helped to create the gap between "arithmetic", now called number theory

Number theory

Number theory is a branch of pure mathematics devoted primarily to the study of the integers. Number theorists study prime numbers as well...

, and "logistic", now called arithmetic

Arithmetic

Arithmetic or arithmetics is the oldest and most elementary branch of mathematics, used by almost everyone, for tasks ranging from simple day-to-day counting to advanced science and business calculations. It involves the study of quantity, especially as the result of combining numbers...

. Plato regarded logistic (arithmetic) as appropriate for businessmen and men of war who "must learn the art of numbers or [they] will not know how to array [their] troops" and arithmetic (number theory) as appropriate for philosophers "because [they have] to arise out of the sea of change and lay hold of true being." Euclid of Alexandria, when asked by one of his students of what use was the study of geometry, asked his slave to give the student threepence, "since he must needs make gain of what he learns." The Greek mathematician Apollonius of Perga

Apollonius of Perga

Apollonius of Perga [Pergaeus] was a Greek geometer and astronomer noted for his writings on conic sections. His innovative methodology and terminology, especially in the field of conics, influenced many later scholars including Ptolemy, Francesco Maurolico, Isaac Newton, and René Descartes...

was asked about the usefulness of some of his theorems in Book IV of

*Conics*to which he proudly asserted,They are worthy of acceptance for the sake of the demonstrations themselves, in the same way as we accept many other things in mathematics for this and for no other reason.

And since many of his results were not applicable to the science or engineering of his day, Apollonius further argued in the preface of the fifth book of

*Conics*that the subject is one of those that "...seem worthy of study for their own sake."### 19th century

The term itself is enshrined in the full title of the Sadleirian Chair, founded (as a professorship) in the mid-nineteenth century. The idea of a separate discipline of*pure*mathematics may have emerged at that time. The generation of GaussCarl Friedrich Gauss

Johann Carl Friedrich Gauss was a German mathematician and scientist who contributed significantly to many fields, including number theory, statistics, analysis, differential geometry, geodesy, geophysics, electrostatics, astronomy and optics.Sometimes referred to as the Princeps mathematicorum...

made no sweeping distinction of the kind, between

*pure*and*applied*. In the following years, specialisation and professionalisation (particularly in the Weierstrass approach to mathematical analysisMathematical analysis

Mathematical analysis, which mathematicians refer to simply as analysis, has its beginnings in the rigorous formulation of infinitesimal calculus.
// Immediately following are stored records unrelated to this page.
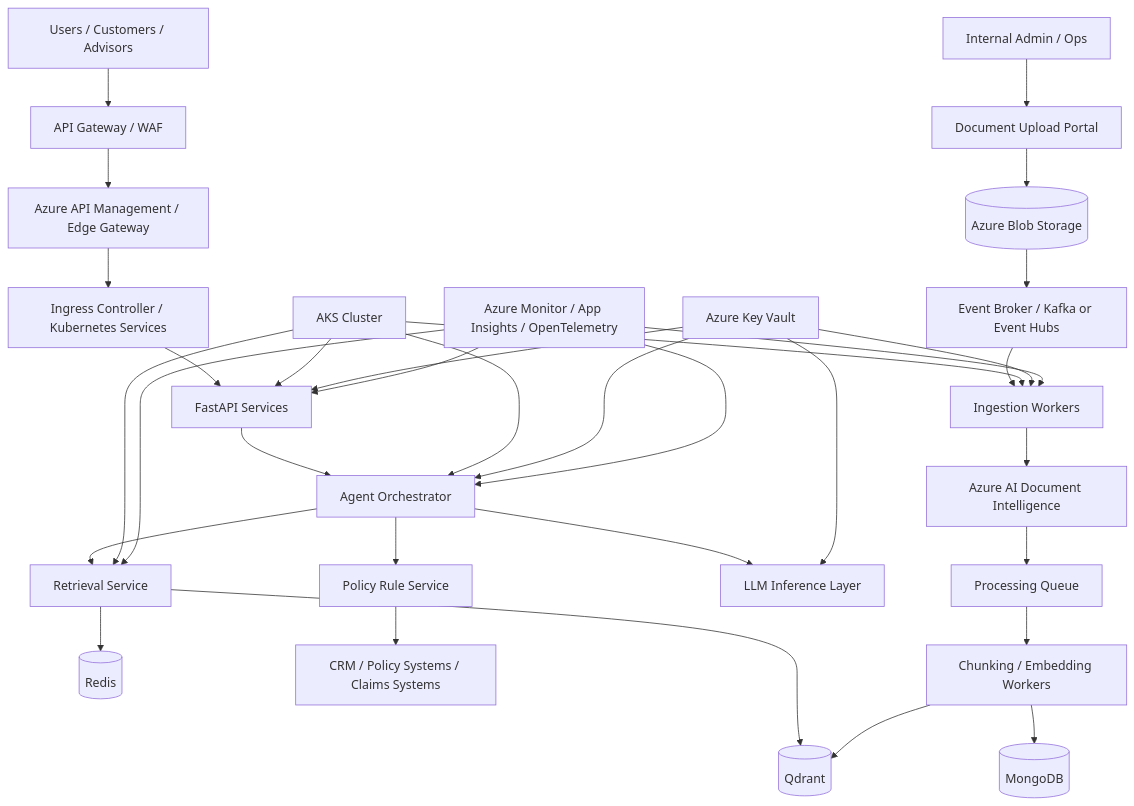
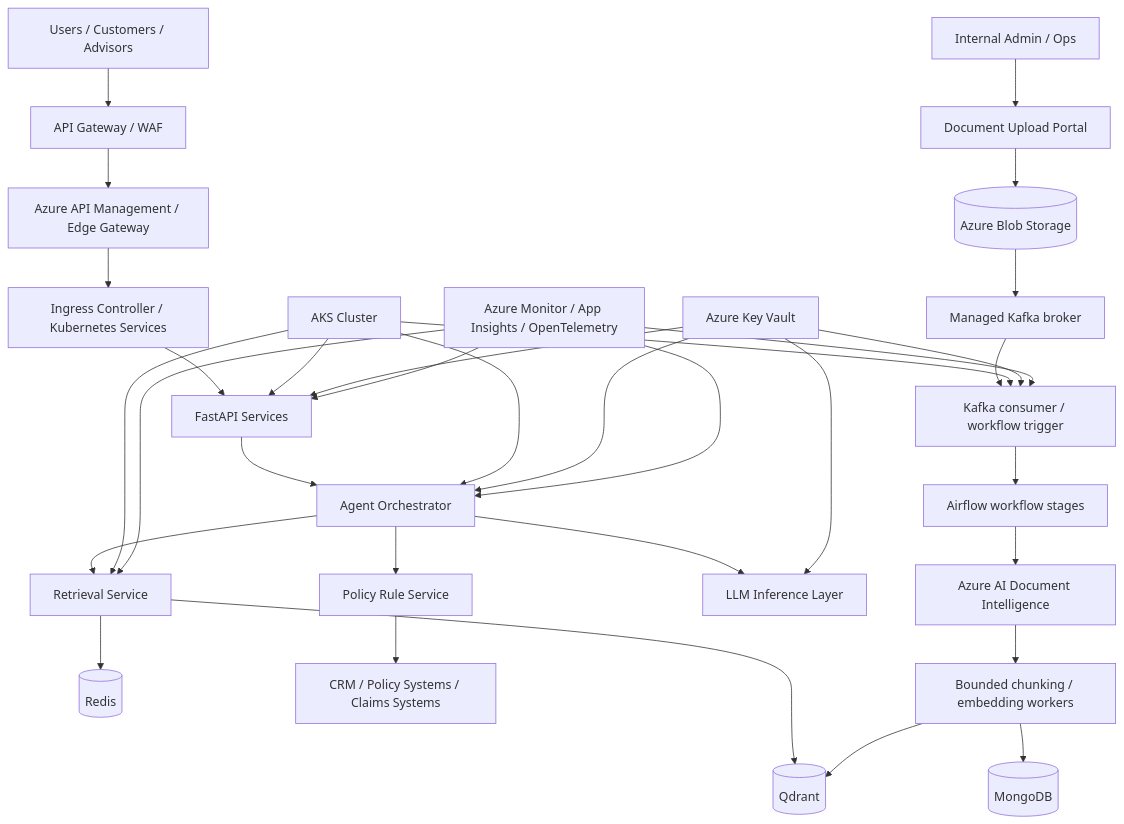
One commit to mithileshbhumca/InsuranceGenAI changed the first of 7 diagrams in deployment-architecture.md. Above: the diagram before and after it, drawn with Mermaid. The commit also changed other lines of this file and 6 other files, not shown here.

````diff
--- a/deployment-architecture.md
+++ b/deployment-architecture.md
@@ -59,39 +59,39 @@
 ```mermaid
 flowchart TD
     Internet[Users / Customers / Advisors] --> GW[API Gateway / WAF]
     GW --> APIM[Azure API Management / Edge Gateway]
     APIM --> Ingress[Ingress Controller / Kubernetes Services]
     Ingress --> API[FastAPI Services]
     API --> Orchestrator[Agent Orchestrator]
     Orchestrator --> Ret[Retrieval Service]
     Ret --> Qdrant[(Qdrant)]
     Ret --> Cache[(Redis)]
     Orchestrator --> Policy[Policy Rule Service]
     Policy --> CRM[CRM / Policy Systems / Claims Systems]
     Orchestrator --> LLM[LLM Inference Layer]
 
     Admin[Internal Admin / Ops] --> Portal[Document Upload Portal]
     Portal --> Blob[(Azure Blob Storage)]
-    Blob --> Event[Event Broker / Kafka or Event Hubs]
-    Event --> Ingest[Ingestion Workers]
-    Ingest --> DocIntel[Azure AI Document Intelligence]
-    DocIntel --> MQ[Processing Queue]
-    MQ --> Workers[Chunking / Embedding Workers]
+    Blob --> Event[Managed Kafka broker]
+    Event --> Ingest[Kafka consumer / workflow trigger]
+    Ingest --> Airflow[Airflow workflow stages]
+    Airflow --> DocIntel[Azure AI Document Intelligence]
+    DocIntel --> Workers[Bounded chunking / embedding workers]
     Workers --> Qdrant
     Workers --> Mongo[(MongoDB)]
 
     AKS[AKS Cluster] --> API
     AKS --> Orchestrator
     AKS --> Ret
     AKS --> Ingest
 
     KeyVault[Azure Key Vault] --> API
     KeyVault --> Orchestrator
     KeyVault --> Ingest
     KeyVault --> LLM
 
     Monitor[Azure Monitor / App Insights / OpenTelemetry] --> API
     Monitor --> Orchestrator
     Monitor --> Ret
     Monitor --> Ingest
 ```
````
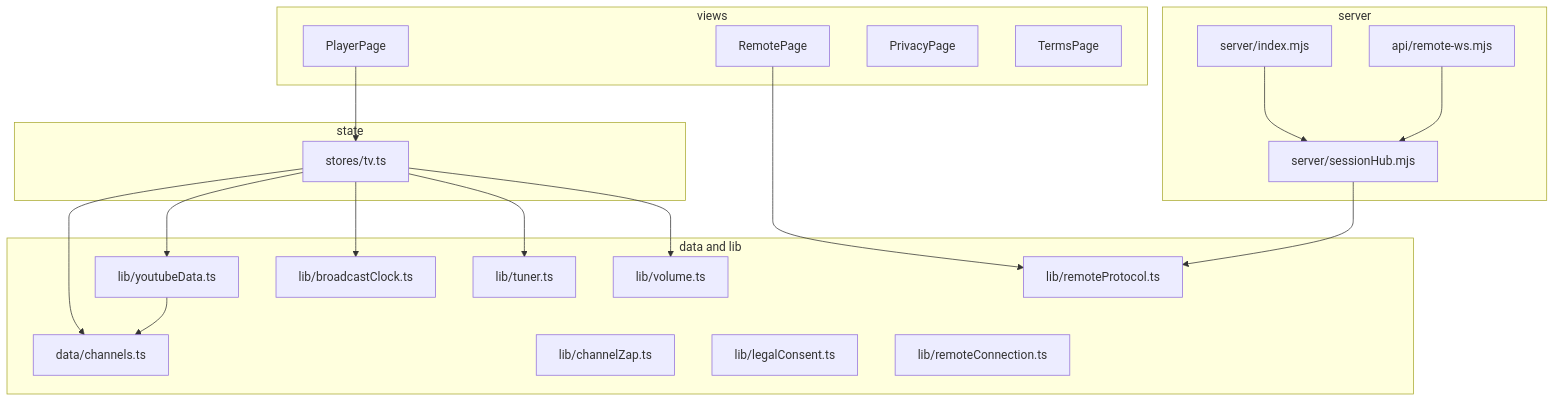
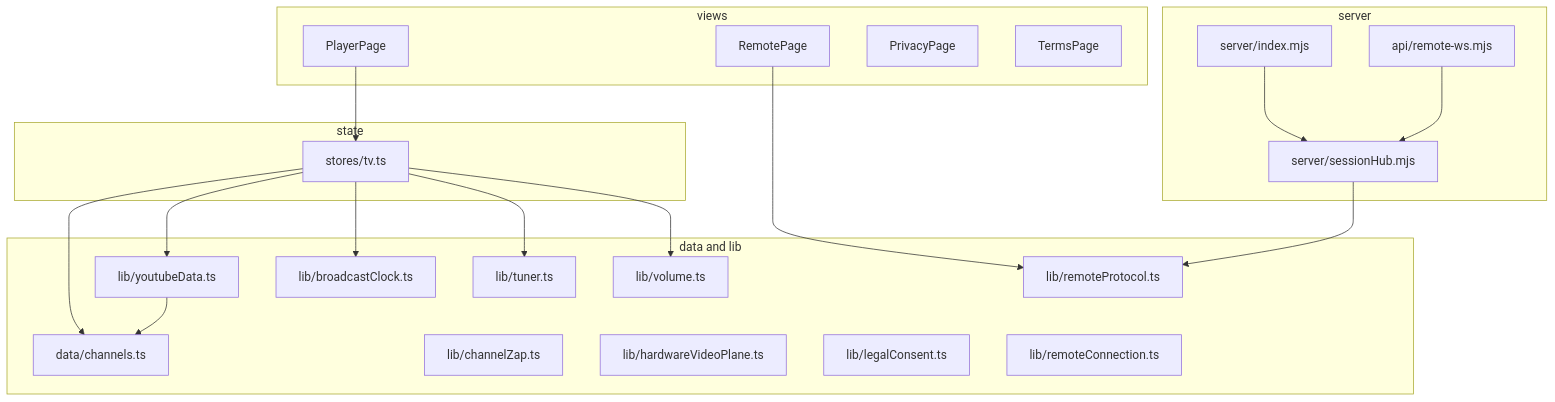
The eighth of 8 diagrams in docs/architecture.md (tusharv/positive-player), drawn with Mermaid before and after one commit. The commit also changed other lines of this file and 15 other files, not shown here.

````diff
--- a/docs/architecture.md
+++ b/docs/architecture.md
@@ -249,43 +249,44 @@
 ```mermaid
 flowchart TB
   subgraph pages [views]
     PlayerPage
     RemotePage
     PrivacyPage
     TermsPage
   end
 
   subgraph state [state]
     tv[stores/tv.ts]
   end
 
   subgraph data [data and lib]
     channels[data/channels.ts]
     yt[lib/youtubeData.ts]
     clock[lib/broadcastClock.ts]
     tuner[lib/tuner.ts]
     volume[lib/volume.ts]
     zap[lib/channelZap.ts]
+    plane[lib/hardwareVideoPlane.ts]
     consent[lib/legalConsent.ts]
     proto[lib/remoteProtocol.ts]
     conn[lib/remoteConnection.ts]
   end
 
   subgraph server [server]
     hub[server/sessionHub.mjs]
     node[server/index.mjs]
     api[api/remote-ws.mjs]
   end
 
   PlayerPage --> tv
   RemotePage --> proto
   tv --> channels
   tv --> yt
   tv --> clock
   tv --> tuner
   tv --> volume
   yt --> channels
   hub --> proto
   api --> hub
   node --> hub
 ```
````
It is a branch of pure mathematics that includes the theories of differentiation, integration and measure, limits, infinite series, and analytic functions...

) started to make a rift more apparent.

### 20th century

At the start of the twentieth century mathematicians took up the axiomatic method, strongly influenced by David HilbertDavid Hilbert

David Hilbert was a German mathematician. He is recognized as one of the most influential and universal mathematicians of the 19th and early 20th centuries. Hilbert discovered and developed a broad range of fundamental ideas in many areas, including invariant theory and the axiomatization of...

's example. The logical formulation of

**pure mathematics**suggested by Bertrand RussellBertrand Russell

Bertrand Arthur William Russell, 3rd Earl Russell, OM, FRS was a British philosopher, logician, mathematician, historian, and social critic. At various points in his life he considered himself a liberal, a socialist, and a pacifist, but he also admitted that he had never been any of these things...

in terms of a quantifier structure of propositions seemed more and more plausible, as large parts of mathematics became axiomatised and thus subject to the simple criteria of

*rigorous proof*.In fact in an axiomatic setting

*rigorous*adds nothing to the idea of*proof*. Pure mathematics, according to a view that can be ascribed to the Bourbaki group, is what is proved.**Pure mathematician**became a recognized vocation, achievable through training.## Generality and abstraction

One central concept in pure mathematics is the idea of generality; pure mathematics often exhibits a trend towards increased generality.- Generalizing theorems or mathematical structures can lead to deeper understanding of the original theorems or structures
- Generality can simplify the presentation of material, resulting in shorter proofs or arguments that are easier to follow.
- One can use generality to avoid duplication of effort, proving a general result instead of having to prove separate cases independently, or using results from other areas of mathematics.
- Generality can facilitate connections between different branches of mathematics. Category theoryCategory theoryCategory theory is an area of study in mathematics that examines in an abstract way the properties of particular mathematical concepts, by formalising them as collections of objects and arrows , where these collections satisfy certain basic conditions...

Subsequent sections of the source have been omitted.